──────── Entries provided ────────

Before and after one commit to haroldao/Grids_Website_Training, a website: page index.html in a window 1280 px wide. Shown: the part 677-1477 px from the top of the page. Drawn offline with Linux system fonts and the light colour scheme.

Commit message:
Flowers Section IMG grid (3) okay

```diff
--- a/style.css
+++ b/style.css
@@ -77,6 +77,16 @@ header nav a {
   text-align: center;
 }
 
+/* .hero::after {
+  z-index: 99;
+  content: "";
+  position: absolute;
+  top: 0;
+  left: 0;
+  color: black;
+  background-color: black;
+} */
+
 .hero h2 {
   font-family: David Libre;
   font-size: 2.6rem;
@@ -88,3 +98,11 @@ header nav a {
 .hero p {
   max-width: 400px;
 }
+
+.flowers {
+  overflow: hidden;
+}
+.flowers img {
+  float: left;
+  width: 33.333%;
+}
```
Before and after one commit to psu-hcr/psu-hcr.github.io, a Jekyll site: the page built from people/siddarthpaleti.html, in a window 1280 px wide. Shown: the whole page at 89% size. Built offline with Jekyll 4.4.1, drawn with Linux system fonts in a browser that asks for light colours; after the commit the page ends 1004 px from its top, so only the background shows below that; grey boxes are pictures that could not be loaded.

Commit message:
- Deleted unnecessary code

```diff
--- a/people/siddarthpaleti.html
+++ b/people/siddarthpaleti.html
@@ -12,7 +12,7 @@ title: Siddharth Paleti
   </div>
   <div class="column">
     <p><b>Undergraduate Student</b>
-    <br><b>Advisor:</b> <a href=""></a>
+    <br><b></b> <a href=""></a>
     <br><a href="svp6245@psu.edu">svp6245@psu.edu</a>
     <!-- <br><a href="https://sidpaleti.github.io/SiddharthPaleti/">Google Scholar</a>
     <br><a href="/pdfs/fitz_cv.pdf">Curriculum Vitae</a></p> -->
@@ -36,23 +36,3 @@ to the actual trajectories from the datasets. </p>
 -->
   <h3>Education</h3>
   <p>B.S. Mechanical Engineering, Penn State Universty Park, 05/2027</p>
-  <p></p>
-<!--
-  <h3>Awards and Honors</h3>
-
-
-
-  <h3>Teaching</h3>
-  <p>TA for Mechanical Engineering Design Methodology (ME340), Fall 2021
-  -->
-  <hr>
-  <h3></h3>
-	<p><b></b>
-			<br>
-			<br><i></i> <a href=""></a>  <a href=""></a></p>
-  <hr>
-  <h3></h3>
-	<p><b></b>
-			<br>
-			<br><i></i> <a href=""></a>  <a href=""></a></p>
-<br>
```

────────

■ **How to complete this task**
The lines above that hold "size" are the result; show every one of them.

■ **Response**
   font-size: 2.6rem;
Before and after one commit to psu-hcr/psu-hcr.github.io, a Jekyll site: the page built from people/siddarthpaleti.html, in a window 1280 px wide. Shown: the whole page at 89% size. Built offline with Jekyll 4.4.1, drawn with Linux system fonts in a browser that asks for light colours; after the commit the page ends 1004 px from its top, so only the background shows below that; grey boxes are pictures that could not be loaded.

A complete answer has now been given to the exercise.